California Gov. Jerry Brown on Monday signed into law a landmark bill that phases in a $15 per hour minimum wage across the Golden State by 2022.
At a press conference in Los Angeles, Brown said raising the minimum wage may not make sense economically, “but morally and socially and politically it makes every sense because it binds the community together.”
It’s a matter of economic justice, Brown said. “And it’s about people. It’s about creating a little, tiny balance in a system that every day becomes a little more unbalanced.”
Brown noted that there’s “a lot of anger” in the presidential campaign.
“It may have many sources,” he said. “But one of the sources simply is the way the average American is treated in this economy. Today, we do something about that.”
The California Restaurant Association in a statement last week called the bill a “hastily crafted” effort that was “pushed through with no regard for the many negative consequences this measure will create. Such a dramatic wage hike will force business owners in our industry and many others to make tough choices, such as cutting hours, eliminating jobs or even closing our doors.”
Brown also gave credit to the Service Employees International Union, or SEIU, which last month struck a deal with state lawmakers on the increase after successfully qualifying a proposed minimum wage hike to the state ballot.
Without that “thrust,” Brown said, “We probably wouldn’t be here today.”
Senate Bill 3 sailed through the legislature last week.
Under the bill, the state’s minimum wage, which is currently $10 per hour, will increase to $10.50 per hour on Jan. 1, 2017, and to $11 per hour on Jan. 1, 2018, for businesses with 26 or more employees.

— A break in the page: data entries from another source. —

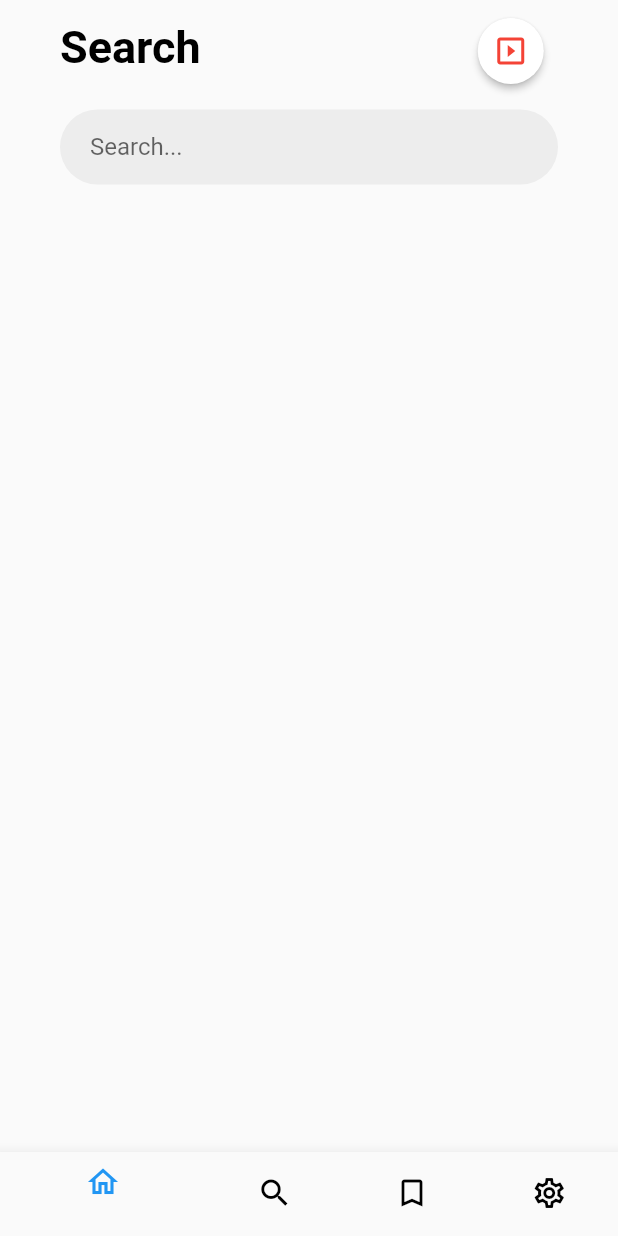
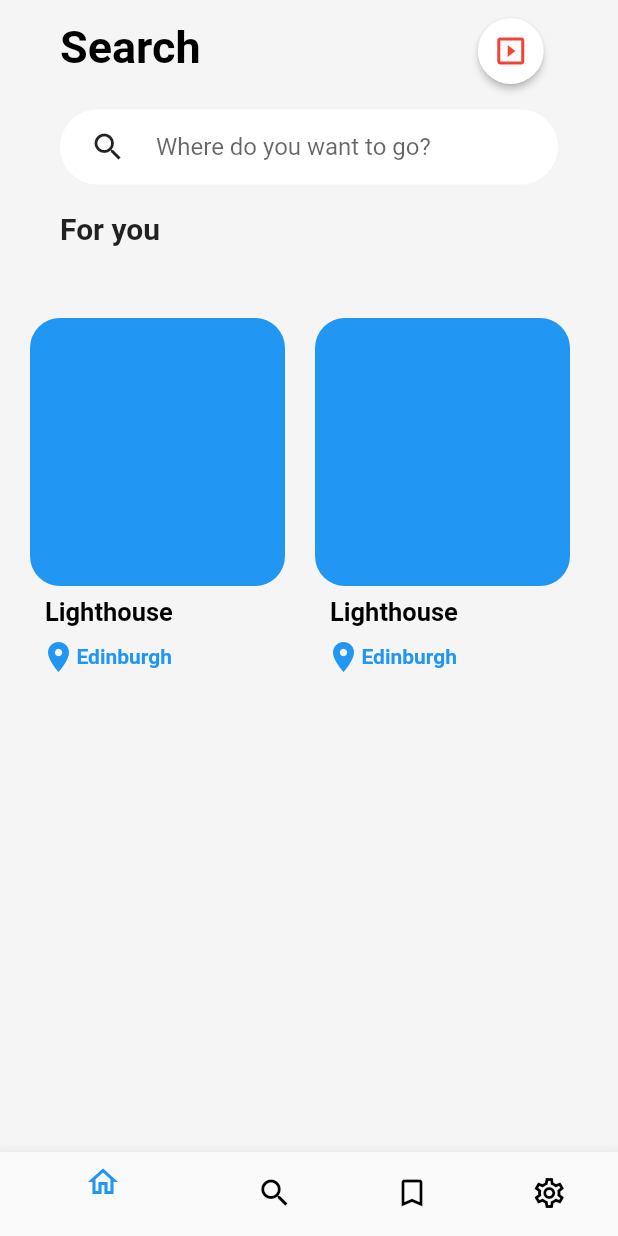
Before and after one commit to LeThienn/travel_app, a Flutter app: the screen it shows after launch, swiped to page 2, on a phone screen of 412 x 824 dp. Run offline on Flutter 3.47's test engine with Material 2 defaults, Android fonts, the phone set to English and light mode, and no system bars.

Commit message:
update list horizontal

```diff
--- a/lib/src/components/widget_profile/widget_image_profile.dart
+++ b/lib/src/components/widget_profile/widget_image_profile.dart
@@ -6,11 +6,13 @@ class ImageProfileWidget extends StatelessWidget {
   @override
   Widget build(BuildContext context) {
     return Container(
-       width: 150,
+      width: 150,
       height: 120,
       decoration: const BoxDecoration(
           borderRadius: BorderRadius.all(Radius.circular(30.0)),
           color: Colors.white),
+
+
     );
   }
 }
--- /dev/null
+++ b/lib/src/components/widget_search/list/card/card_travel.dart
@@ -0,0 +1,47 @@
+import 'package:flutter/material.dart';
+
+class CardTravel extends StatelessWidget {
+  const CardTravel({Key? key}) : super(key: key);
+
+  @override
+  Widget build(BuildContext context) {
+    return Container(
+        width: 170.0,
+        child: Column(
+          children: [
+            Expanded(
+              flex: 1, // ??
+              child: Container(
+                decoration: const BoxDecoration(
+                    borderRadius: BorderRadius.all(Radius.circular(20.0)),
+                    color: Colors.blue),
+              ),
+            ),
+            Expanded(
+              flex: 2, //??
+              child: Column(
+                children: [
+                  Row(
+                    children: const [
+                      SizedBox(width: 10, height: 35,),
+                      Text(
+                        "Lighthouse",
+                        style: TextStyle(
+                            fontSize: 17, fontWeight: FontWeight.bold, color: Colors.black),
+                      ),
+                    ],
+                  ),
+                  Row(
+                    children: const [
+                      SizedBox(width: 7,),
+                      Icon(Icons.location_on, color: Colors.blue,),
+                      Text("Edinburgh", style: TextStyle(fontWeight: FontWeight.bold, color: Colors.blue),)
+                    ],
+                  ),
+                ],
+              ),
+            )
+          ],
+        ));
+  }
+}
--- /dev/null
+++ b/lib/src/components/widget_search/list/listview_horizontal.dart
@@ -0,0 +1,51 @@
+import 'package:flutter/material.dart';
+import 'package:travel_app/src/components/widget_search/list/card/card_travel.dart';
+
+class ListViewHorizontalTravel extends StatefulWidget {
+  const ListViewHorizontalTravel({Key? key}) : super(key: key);
+
+  @override
+  _ListViewHorizontalTravelState createState() =>
+      _ListViewHorizontalTravelState();
+}
+
+class _ListViewHorizontalTravelState extends State<ListViewHorizontalTravel> {
+  @override
+  Widget build(BuildContext context) {
+    return Container(
+
+      margin: const EdgeInsets.symmetric(vertical: 20.0, horizontal: 20),
+      height: 300, // chieu dai cua tung card
+      child: ListView(
+        scrollDirection: Axis.horizontal,
+        children: [
+          _buildCardTravel(),
+          const SizedBox(
+            width: 20,
+          ),
+          _buildCardTravel(),
+          const SizedBox(
+            width: 20,
+          ),
+          _buildCardTravel(),
+           const SizedBox(
+            width: 20,
+          ),
+          _buildCardTravel(),
+           const SizedBox(
+            width: 20,
+          ),
+          _buildCardTravel(),
+           const SizedBox(
+            width: 20,
+          ),
+          _buildCardTravel()
+        ],
+      ),
+    );
+  }
+}
+
+Widget _buildCardTravel() {
+  return const CardTravel();
+}
--- a/lib/src/components/widget_search/widget_search.dart
+++ b/lib/src/components/widget_search/widget_search.dart
@@ -14,18 +14,24 @@ class _SearchWidgetState extends State<SearchWidget> {
       width: double.infinity,
       height: 50.0,
       decoration: BoxDecoration(
-          color: const Color(0x55d2d2d2),
+          color: Colors.white,
           borderRadius: BorderRadius.circular(30.0) // circular dạng hình tròn
           ),
       child: Row(
         children: const [
+          SizedBox(
+            width: 20,
+          ),
+          Icon(Icons.search),
           Expanded(
+              flex: 1,
               child: TextField(
-            decoration: InputDecoration(
-                hintText: "Search... ",
-                border: InputBorder.none, // mấy dòng nhập
-                contentPadding: EdgeInsets.only(left: 20.0)),
-          )), // expanded chia bố cục
+                decoration: InputDecoration(
+                    hintText: "Where do you want to go?",
+                    border: InputBorder.none, // mấy dòng nhập
+                    contentPadding: EdgeInsets.only(left: 20.0)),
+              )),
+          // expanded chia bố cục
         ],
       ),
     );
--- a/lib/src/page/profile.dart
+++ b/lib/src/page/profile.dart
@@ -15,7 +15,9 @@ class Profile  extends StatefulWidget {
 class _ProfiletState extends State<Profile> {
   @override
   Widget build(BuildContext context) {
-    return Column(
+    return Container(
+    color: Colors.grey.shade100,
+    child: Column(
       children: [
         Expanded(
             flex: 2,
@@ -84,6 +86,7 @@ class _ProfiletState extends State<Profile> {
           ),
         )
       ],
+    ),
     );
   }
 }
--- a/lib/src/page/search.dart
+++ b/lib/src/page/search.dart
@@ -1,4 +1,5 @@
 import 'package:flutter/material.dart';
+import 'package:travel_app/src/components/widget_search/list/listview_horizontal.dart';
 import 'package:travel_app/src/components/widget_search/widget_search.dart';
 import 'package:travel_app/src/components/widget_search/widget_title_search.dart';
 
@@ -12,10 +13,12 @@ class Search extends StatefulWidget {
 class _SearchState extends State<Search> {
   @override
   Widget build(BuildContext context) {
-    return Column(
+    return Container(
+        color: Colors.grey.shade100,
+        child: Column(
           children: [
             Expanded(
-          flex: 2,
+              flex: 1,
               child: Column(
                 children: [
                   _buildSearchTitle(),
@@ -26,11 +29,28 @@ class _SearchState extends State<Search> {
                     padding: const EdgeInsets.only(left: 40, right: 40),
                     child: _buildSearch(),
                   ),
-            ],
+                  Row(
+                    children: const [
+                      Padding(
+                        padding: EdgeInsets.only(top: 18, left: 40),
+                        child: Text(
+                          "For you",
+                          style: TextStyle(
+                              fontSize: 20, fontWeight: FontWeight.bold),
                         ),
                       )
                     ],
-    );
+                  ),
+                ],
+              ),
+            ),
+            Expanded(
+              flex: 3, // ??
+              child: _buildListHorizontal(),
+            ),
+
+          ],
+        ));
   }
 }
 
@@ -41,3 +61,7 @@ Widget _buildSearchTitle() {
 Widget _buildSearch() {
   return SearchWidget();
 }
+
+Widget _buildListHorizontal() {
+  return const ListViewHorizontalTravel();
+}
```
Lines whose indentation alone changed are shown as unchanged.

At that point it will rise each year by $1 per hour until it hits $15 per hour in 2022.
Employers with 25 or fewer workers have an extra year during each step of the phase-in to comply.
The bill also includes safety valves, known as “off ramps,” that allow the governor to pause wage hikes if negative economic or budgetary conditions emerge, such as a forecasted budget deficit or negative job growth and retail sales.
Once the wage reaches $15 per hour, increases will then be tied to inflation and could be increased up to 3.5 percent each year.
State Sen. Mark Leno, who co-sponsored the legislation, said the bill signing was a major victory for the thousands of workers that have staged protests over the past few years in the “Fight for $15” movement.
Another round of protests are expected on April 14.
“When an idea’s time has come, there’s no stopping it,” Leno said. “And the Fight for $15’s time has come.”